◆ Work item
Although the entries contain pictures, only their text goes into the copy, set down exactly.

◆ Dataset extract
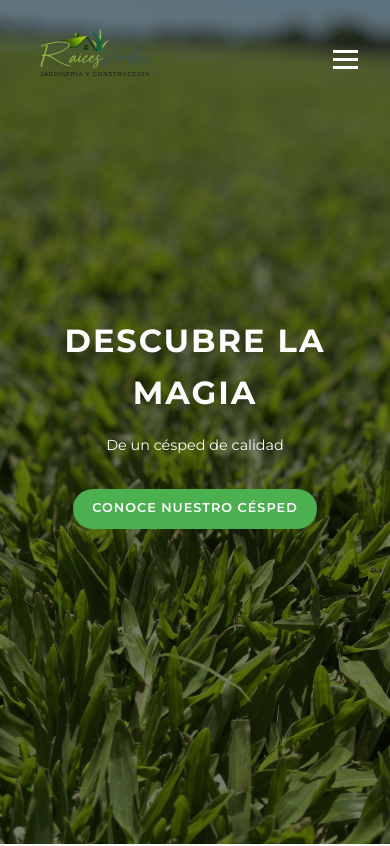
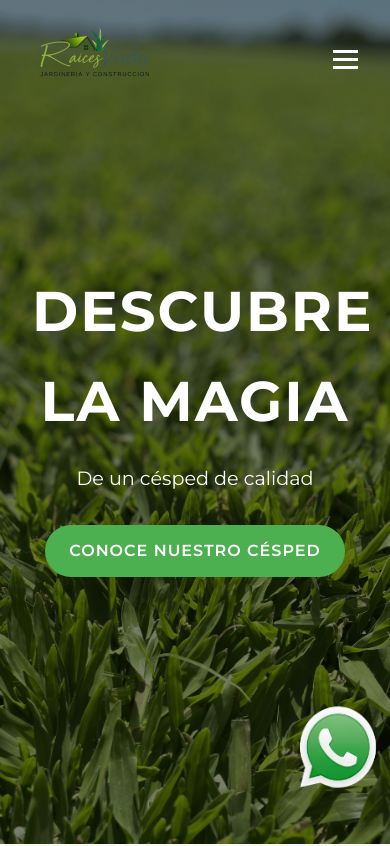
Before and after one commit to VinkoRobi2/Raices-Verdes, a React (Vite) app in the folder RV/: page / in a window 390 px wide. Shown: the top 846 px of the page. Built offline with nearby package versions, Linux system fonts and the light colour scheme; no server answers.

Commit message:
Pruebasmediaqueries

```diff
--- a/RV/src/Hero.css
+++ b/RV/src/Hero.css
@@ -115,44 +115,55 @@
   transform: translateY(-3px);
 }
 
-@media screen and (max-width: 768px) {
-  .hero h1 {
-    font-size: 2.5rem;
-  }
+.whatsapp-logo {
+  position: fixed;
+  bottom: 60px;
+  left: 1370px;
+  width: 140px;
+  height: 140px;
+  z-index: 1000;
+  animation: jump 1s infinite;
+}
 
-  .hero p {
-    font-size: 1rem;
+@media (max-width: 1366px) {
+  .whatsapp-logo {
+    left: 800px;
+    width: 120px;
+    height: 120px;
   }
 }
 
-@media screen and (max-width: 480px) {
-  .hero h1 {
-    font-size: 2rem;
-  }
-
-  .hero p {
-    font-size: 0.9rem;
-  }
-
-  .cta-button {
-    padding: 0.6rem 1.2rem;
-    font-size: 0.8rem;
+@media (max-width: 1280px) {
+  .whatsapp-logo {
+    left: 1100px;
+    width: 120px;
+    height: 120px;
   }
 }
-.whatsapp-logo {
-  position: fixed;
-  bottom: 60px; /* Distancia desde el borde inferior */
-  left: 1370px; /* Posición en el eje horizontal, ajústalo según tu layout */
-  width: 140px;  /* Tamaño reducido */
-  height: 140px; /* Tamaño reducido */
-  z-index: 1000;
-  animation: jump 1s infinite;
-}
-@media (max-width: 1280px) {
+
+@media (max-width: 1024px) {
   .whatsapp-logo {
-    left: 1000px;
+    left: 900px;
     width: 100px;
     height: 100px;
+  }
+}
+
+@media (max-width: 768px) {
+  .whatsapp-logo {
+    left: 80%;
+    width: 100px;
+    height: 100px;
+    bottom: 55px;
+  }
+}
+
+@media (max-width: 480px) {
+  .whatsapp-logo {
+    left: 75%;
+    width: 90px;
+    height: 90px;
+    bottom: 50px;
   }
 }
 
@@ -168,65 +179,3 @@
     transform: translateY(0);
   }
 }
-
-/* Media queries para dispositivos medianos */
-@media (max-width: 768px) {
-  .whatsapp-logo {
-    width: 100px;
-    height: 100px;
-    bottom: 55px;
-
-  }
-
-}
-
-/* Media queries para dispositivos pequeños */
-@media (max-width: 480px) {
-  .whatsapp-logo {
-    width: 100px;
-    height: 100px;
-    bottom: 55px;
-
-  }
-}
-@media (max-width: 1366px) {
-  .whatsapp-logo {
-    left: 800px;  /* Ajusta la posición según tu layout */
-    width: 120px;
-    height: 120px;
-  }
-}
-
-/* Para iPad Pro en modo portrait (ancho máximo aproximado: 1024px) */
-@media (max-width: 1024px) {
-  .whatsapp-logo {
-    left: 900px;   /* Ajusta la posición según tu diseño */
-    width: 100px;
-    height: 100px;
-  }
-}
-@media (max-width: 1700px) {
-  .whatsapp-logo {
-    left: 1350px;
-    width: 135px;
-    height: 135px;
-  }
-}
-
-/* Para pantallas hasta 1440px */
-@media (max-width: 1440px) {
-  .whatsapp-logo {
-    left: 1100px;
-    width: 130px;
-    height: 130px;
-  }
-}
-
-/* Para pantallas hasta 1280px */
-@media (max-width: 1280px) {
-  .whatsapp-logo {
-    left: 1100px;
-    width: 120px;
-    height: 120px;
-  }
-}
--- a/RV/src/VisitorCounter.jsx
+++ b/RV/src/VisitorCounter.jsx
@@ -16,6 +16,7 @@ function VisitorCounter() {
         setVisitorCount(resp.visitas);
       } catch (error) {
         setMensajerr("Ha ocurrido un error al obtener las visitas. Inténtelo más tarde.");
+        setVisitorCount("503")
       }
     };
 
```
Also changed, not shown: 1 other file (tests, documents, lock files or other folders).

◆ Exercise response
Before and after one commit to VinkoRobi2/Raices-Verdes, a React (Vite) app in the folder RV/: page / in a window 390 px wide. Shown: the top 846 px of the page. Built offline with nearby package versions, Linux system fonts and the light colour scheme; no server answers.

Commit message:
Pruebasmediaqueries

```diff
--- a/RV/src/Hero.css
+++ b/RV/src/Hero.css
@@ -115,44 +115,55 @@
   transform: translateY(-3px);
 }
 
-@media screen and (max-width: 768px) {
-  .hero h1 {
-    font-size: 2.5rem;
-  }
+.whatsapp-logo {
+  position: fixed;
+  bottom: 60px;
+  left: 1370px;
+  width: 140px;
+  height: 140px;
+  z-index: 1000;
+  animation: jump 1s infinite;
+}
 
-  .hero p {
-    font-size: 1rem;
+@media (max-width: 1366px) {
+  .whatsapp-logo {
+    left: 800px;
+    width: 120px;
+    height: 120px;
   }
 }
 
-@media screen and (max-width: 480px) {
-  .hero h1 {
-    font-size: 2rem;
-  }
-
-  .hero p {
-    font-size: 0.9rem;
-  }
-
-  .cta-button {
-    padding: 0.6rem 1.2rem;
-    font-size: 0.8rem;
+@media (max-width: 1280px) {
+  .whatsapp-logo {
+    left: 1100px;
+    width: 120px;
+    height: 120px;
   }
 }
-.whatsapp-logo {
-  position: fixed;
-  bottom: 60px; /* Distancia desde el borde inferior */
-  left: 1370px; /* Posición en el eje horizontal, ajústalo según tu layout */
-  width: 140px;  /* Tamaño reducido */
-  height: 140px; /* Tamaño reducido */
-  z-index: 1000;
-  animation: jump 1s infinite;
-}
-@media (max-width: 1280px) {
+
+@media (max-width: 1024px) {
   .whatsapp-logo {
-    left: 1000px;
+    left: 900px;
     width: 100px;
     height: 100px;
+  }
+}
+
+@media (max-width: 768px) {
+  .whatsapp-logo {
+    left: 80%;
+    width: 100px;
+    height: 100px;
+    bottom: 55px;
+  }
+}
+
+@media (max-width: 480px) {
+  .whatsapp-logo {
+    left: 75%;
+    width: 90px;
+    height: 90px;
+    bottom: 50px;
   }
 }
 
@@ -168,65 +179,3 @@
     transform: translateY(0);
   }
 }
-
-/* Media queries para dispositivos medianos */
-@media (max-width: 768px) {
-  .whatsapp-logo {
-    width: 100px;
-    height: 100px;
-    bottom: 55px;
-
-  }
-
-}
-
-/* Media queries para dispositivos pequeños */
-@media (max-width: 480px) {
-  .whatsapp-logo {
-    width: 100px;
-    height: 100px;
-    bottom: 55px;
-
-  }
-}
-@media (max-width: 1366px) {
-  .whatsapp-logo {
-    left: 800px;  /* Ajusta la posición según tu layout */
-    width: 120px;
-    height: 120px;
-  }
-}
-
-/* Para iPad Pro en modo portrait (ancho máximo aproximado: 1024px) */
-@media (max-width: 1024px) {
-  .whatsapp-logo {
-    left: 900px;   /* Ajusta la posición según tu diseño */
-    width: 100px;
-    height: 100px;
-  }
-}
-@media (max-width: 1700px) {
-  .whatsapp-logo {
-    left: 1350px;
-    width: 135px;
-    height: 135px;
-  }
-}
-
-/* Para pantallas hasta 1440px */
-@media (max-width: 1440px) {
-  .whatsapp-logo {
-    left: 1100px;
-    width: 130px;
-    height: 130px;
-  }
-}
-
-/* Para pantallas hasta 1280px */
-@media (max-width: 1280px) {
-  .whatsapp-logo {
-    left: 1100px;
-    width: 120px;
-    height: 120px;
-  }
-}
--- a/RV/src/VisitorCounter.jsx
+++ b/RV/src/VisitorCounter.jsx
@@ -16,6 +16,7 @@ function VisitorCounter() {
         setVisitorCount(resp.visitas);
       } catch (error) {
         setMensajerr("Ha ocurrido un error al obtener las visitas. Inténtelo más tarde.");
+        setVisitorCount("503")
       }
     };
 
```
Also changed, not shown: 1 other file (tests, documents, lock files or other folders).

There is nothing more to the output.